The American Hardware Manufacturers Association says fewer members reported higher February sales.
Manufacturers also reported plans for increasing international sales and a strong need for more affordable health care, according to the Schaumburg, Ill.-based association.
In comparing current sales levels with year-ago levels, 48% of respondents said sales were higher in February versus year-ago levels, down from 62.5% in January.
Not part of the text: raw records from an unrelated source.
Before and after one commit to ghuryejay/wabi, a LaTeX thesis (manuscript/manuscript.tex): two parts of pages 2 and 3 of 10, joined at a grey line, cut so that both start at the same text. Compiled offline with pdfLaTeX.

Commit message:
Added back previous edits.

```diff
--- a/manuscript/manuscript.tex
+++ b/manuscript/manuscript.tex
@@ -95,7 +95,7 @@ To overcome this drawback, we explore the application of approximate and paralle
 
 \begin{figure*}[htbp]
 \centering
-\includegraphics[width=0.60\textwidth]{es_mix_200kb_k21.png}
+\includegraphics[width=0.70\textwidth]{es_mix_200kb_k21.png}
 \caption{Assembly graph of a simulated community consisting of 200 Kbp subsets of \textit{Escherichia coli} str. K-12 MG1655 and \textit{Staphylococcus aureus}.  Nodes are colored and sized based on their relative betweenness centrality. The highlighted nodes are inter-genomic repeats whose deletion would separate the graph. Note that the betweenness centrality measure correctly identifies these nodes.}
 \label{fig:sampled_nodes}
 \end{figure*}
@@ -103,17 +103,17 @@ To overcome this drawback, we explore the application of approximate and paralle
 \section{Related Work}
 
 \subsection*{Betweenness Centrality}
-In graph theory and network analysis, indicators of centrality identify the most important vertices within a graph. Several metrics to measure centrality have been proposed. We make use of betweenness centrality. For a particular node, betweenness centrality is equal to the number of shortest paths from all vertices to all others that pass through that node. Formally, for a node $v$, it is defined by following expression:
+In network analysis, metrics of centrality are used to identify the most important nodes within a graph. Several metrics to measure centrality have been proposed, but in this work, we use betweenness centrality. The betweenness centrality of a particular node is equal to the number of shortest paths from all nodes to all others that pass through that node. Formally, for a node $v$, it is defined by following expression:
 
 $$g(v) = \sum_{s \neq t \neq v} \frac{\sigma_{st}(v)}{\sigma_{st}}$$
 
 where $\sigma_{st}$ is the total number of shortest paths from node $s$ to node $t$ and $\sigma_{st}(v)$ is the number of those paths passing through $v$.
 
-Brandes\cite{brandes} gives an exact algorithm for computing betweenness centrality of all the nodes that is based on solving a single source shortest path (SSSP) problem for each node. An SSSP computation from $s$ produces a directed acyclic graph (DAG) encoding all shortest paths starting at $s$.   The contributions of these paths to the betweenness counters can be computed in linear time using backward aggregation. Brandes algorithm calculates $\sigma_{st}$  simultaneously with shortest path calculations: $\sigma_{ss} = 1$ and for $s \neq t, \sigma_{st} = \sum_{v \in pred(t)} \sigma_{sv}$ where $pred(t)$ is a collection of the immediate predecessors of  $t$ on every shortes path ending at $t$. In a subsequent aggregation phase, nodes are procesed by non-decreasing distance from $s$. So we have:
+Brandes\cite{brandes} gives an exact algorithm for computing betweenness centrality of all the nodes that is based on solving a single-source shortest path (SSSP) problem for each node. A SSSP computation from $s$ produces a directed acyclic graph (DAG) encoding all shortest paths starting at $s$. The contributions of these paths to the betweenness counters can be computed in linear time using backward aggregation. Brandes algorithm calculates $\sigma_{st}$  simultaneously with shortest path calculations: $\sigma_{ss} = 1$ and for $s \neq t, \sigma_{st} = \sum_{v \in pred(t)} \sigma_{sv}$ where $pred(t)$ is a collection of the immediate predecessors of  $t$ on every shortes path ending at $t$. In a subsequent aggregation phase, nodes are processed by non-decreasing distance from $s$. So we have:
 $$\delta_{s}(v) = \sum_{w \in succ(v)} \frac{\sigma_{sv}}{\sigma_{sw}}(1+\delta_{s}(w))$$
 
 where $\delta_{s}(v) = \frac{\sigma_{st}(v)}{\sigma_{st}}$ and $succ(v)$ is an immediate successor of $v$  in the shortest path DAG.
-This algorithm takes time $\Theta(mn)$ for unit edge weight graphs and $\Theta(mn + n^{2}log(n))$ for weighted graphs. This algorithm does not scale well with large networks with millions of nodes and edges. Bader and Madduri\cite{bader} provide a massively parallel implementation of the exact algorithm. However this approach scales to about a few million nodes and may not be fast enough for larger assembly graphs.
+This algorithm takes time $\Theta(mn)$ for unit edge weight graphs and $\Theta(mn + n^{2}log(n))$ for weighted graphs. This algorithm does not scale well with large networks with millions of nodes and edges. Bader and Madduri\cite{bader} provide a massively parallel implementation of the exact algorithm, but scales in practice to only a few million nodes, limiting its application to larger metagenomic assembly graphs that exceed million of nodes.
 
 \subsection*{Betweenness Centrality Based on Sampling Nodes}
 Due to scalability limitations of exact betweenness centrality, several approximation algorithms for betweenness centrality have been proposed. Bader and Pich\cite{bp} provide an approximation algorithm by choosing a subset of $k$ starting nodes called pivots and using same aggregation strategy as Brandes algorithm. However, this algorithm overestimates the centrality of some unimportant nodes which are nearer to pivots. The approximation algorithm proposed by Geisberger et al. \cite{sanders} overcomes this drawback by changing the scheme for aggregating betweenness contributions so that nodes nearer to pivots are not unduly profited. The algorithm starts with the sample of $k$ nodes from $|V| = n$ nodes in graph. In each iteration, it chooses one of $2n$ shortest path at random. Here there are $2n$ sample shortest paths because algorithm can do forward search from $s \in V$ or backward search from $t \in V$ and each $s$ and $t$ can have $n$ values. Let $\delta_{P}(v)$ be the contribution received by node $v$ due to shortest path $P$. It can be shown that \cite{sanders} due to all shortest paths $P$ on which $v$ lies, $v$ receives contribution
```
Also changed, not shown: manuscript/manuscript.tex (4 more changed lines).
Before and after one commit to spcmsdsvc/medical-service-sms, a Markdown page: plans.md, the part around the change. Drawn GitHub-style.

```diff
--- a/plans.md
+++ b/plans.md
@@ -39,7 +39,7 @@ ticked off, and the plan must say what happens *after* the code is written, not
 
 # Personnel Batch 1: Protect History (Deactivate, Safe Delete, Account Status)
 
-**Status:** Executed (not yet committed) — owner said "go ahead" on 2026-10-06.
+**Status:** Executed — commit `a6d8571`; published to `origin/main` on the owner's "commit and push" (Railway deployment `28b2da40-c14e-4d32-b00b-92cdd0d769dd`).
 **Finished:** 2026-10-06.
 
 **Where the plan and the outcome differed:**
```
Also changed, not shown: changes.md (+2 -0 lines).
For February, 43% reported sales were even, and 9% said sales were below year-ago levels.
“Despite a very challenging macroeconomic environment and the lack of a clear future cost structure in terms of taxes, health care costs, etc., most of our members continue to produce positive sales results,” said Timothy Farrell, president and CEO of the AHMA. “With economists predicting very slow growth for 2013, our members are concentrating on maximizing profits by managing their businesses as efficiently as possible.”
The AHMA also released results from its hot-topic survey on international sales and health care. Members were asked: “Do your plans for 2013 include increasing international sales?” The response: 57% “Yes,” 24% responded “Not Sure,” and 19% responded “No.”
A second question about health care was unanimous. A full 100% responded “Very important” to the question: “As a manufacturer, how important is it to your business that health care costs stop rising and become more affordable?”